On April 21, 2015, the Bay Area metal scene—and the underground metal scene as a whole—lost a prolific and talented artist named Drew Cook, guitarist for Oakland-based bands Dimesland and Wild Hunt. At the time of Drew’s death, the former had recently released Psychogenic Atrophy, an abstract, cacophonous, wholly original LP that mines the spastic depths of grind, noise and prog. And the latter had just put the finishing touches on the follow-up to their lauded 2012 release Before the Plane of Angles, which garnered the band well-deserved attention from fans of progressive black metal and received a “9” in the pages of Decibel.
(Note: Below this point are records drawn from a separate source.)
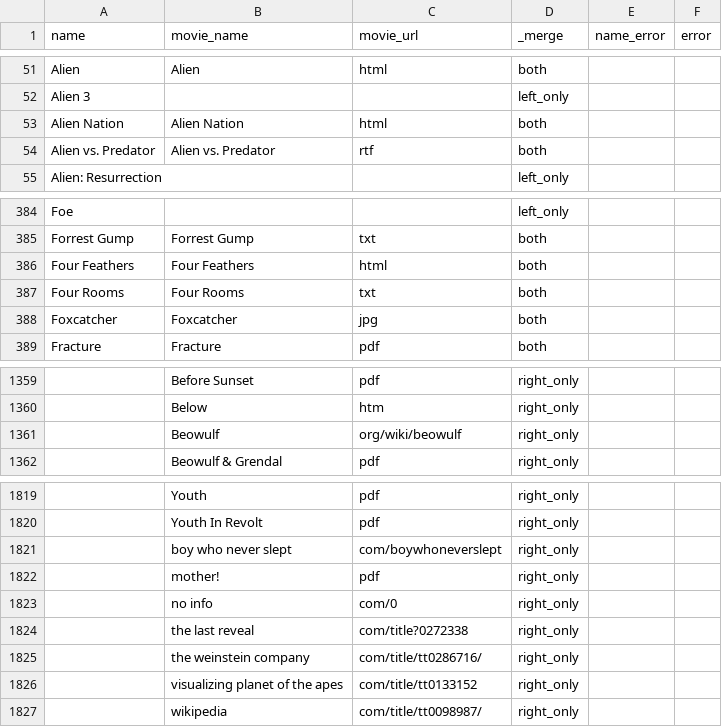
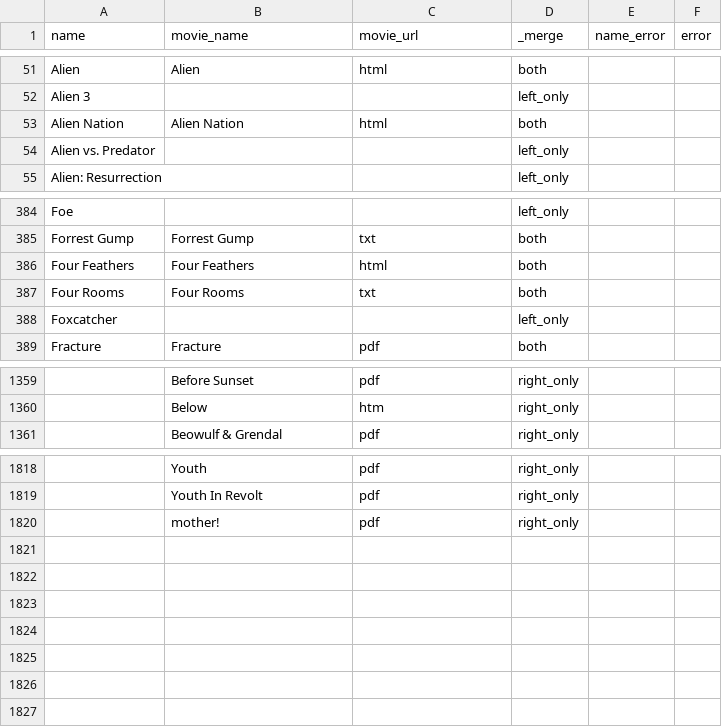
Before and after one commit to VIV-T/M1_Data_Engineering, a CSV file: scrapping_container/scrapping/imsdb_dailyScripts_comparison_error.csv, drawn as a sheet; only a part is shown, gaps mark what is left out; the diff names each change by its address in the sheet, - before the commit and + after, or states it on an @@ line.

```diff
--- a/scrapping_container/scrapping/imsdb_dailyScripts_comparison_error.csv
+++ b/scrapping_container/scrapping/imsdb_dailyScripts_comparison_error.csv
-B54 (movie_name): Alien vs. Predator
+B54 (movie_name): (empty)
-C54 (movie_url): rtf
+C54 (movie_url): (empty)
-D54 (_merge): both
+D54 (_merge): left_only
-B388 (movie_name): Foxcatcher
+B388 (movie_name): (empty)
-C388 (movie_url): jpg
+C388 (movie_url): (empty)
-D388 (_merge): both
+D388 (_merge): left_only
-row 1361:  | Beowulf | org/wiki/beowulf | right_only
-row 1821:  | boy who never slept | com/boywhoneverslept | right_only
-row 1823:  | no info | com/0 | right_only
-row 1824:  | the last reveal | com/title?0272338 | right_only
-row 1825:  | the weinstein company | com/title/tt0286716/ | right_only
-row 1826:  | visualizing planet of the apes | com/title/tt0133152 | right_only
-row 1827:  | wikipedia | com/title/tt0098987/ | right_only
```
Also changed, not shown: 1 other file.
The fact that Scroll and Urn is one of Drew’s final artistic contributions to the world is fitting, as it represents everything that was great about him: forward-thinking, full of inspiring technique and an immutable source of raw creativity. The four songs on this EP churn with dark energy and showcase dynamic songwriting and musicianship that is simultaneously familiar and otherworldly. Wild Hunt has always been one of the Bay Area’s best kept secrets, and Scroll and Urn is proof of their—and Drew’s— undeniable power.
Here’s drummer/vocalist Harley Burkhart to talk about Drew’s untimely passing, Wild Hunt’s new EP and the future of the band:
“When Drew passed, of course the question came up: can Wild Hunt continue without him? At first—since we were totally blindsided by the tragedy, consumed with grief and disbelief—I was thinking our days were numbered. Drew’s passing seemed inconceivable to begin with, so it seemed ridiculous to imagine Wild Hunt and Dimesland without him. But after calming down a bit and talking it over for a few weeks, we eventually decided to resume working toward our original goal: to complete a second full-length album. It’s what Drew would have wanted us to do, and we’ve already written a good part of it. In fact, two of the songs on Scroll and Urn were originally supposed to be part of this full-length. We cranked out [the EP] mainly to have something to give to folks while on tour with Cormorant. I never would have guessed how important that decision would prove to be.
Scroll and Urn’s content is strangely appropriate regarding Drew’s death. It felt like a fucking milestone for us—we did the whole thing ourselves, and Drew was very proud of the finished product. He said he would normally never listen to his own music, but he was playing this one repeatedly. The album felt strangely complete even though we were in such a time crunch, especially in terms of its arc. The first song is dark and chaotic, and it’s the one song the band wrote together; the second song is a more calm and dreamy piece; and the third song, which was written almost entirely by Drew, sounds almost triumphant in tone, with a resolve nodding toward a new beginning. The lyrics and song titles actually have a lot to do with death, which is something I never really set out to do. This is especially apparent during the second half of “Scroll and Urn,” where the lyrics are actually somewhat of a dirge…but rather, one recited by the dead themselves. And then there’s the title of the first track, “Columbarium,” which is a place for urns and also a home for doves, which are symbols of the soul. I’m hyper-aware of all this shit now, and it’s got me thinking about our music and all the time I spent with Drew in such a profoundly different way.
Anyway, after this second full-length, who knows what will happen. We’re just taking it day by day. We’re also planning to do a live performance, in tribute, with Drew’s brother Nolan (Dimesland, The Residents) in his place. Nolan’s playing style is probably the closest to Drew’s if one were to compare, so it’s the most obvious decision we could make.”
Check out a stream of Scroll and Urn below, and purchase a CD or digital copy here.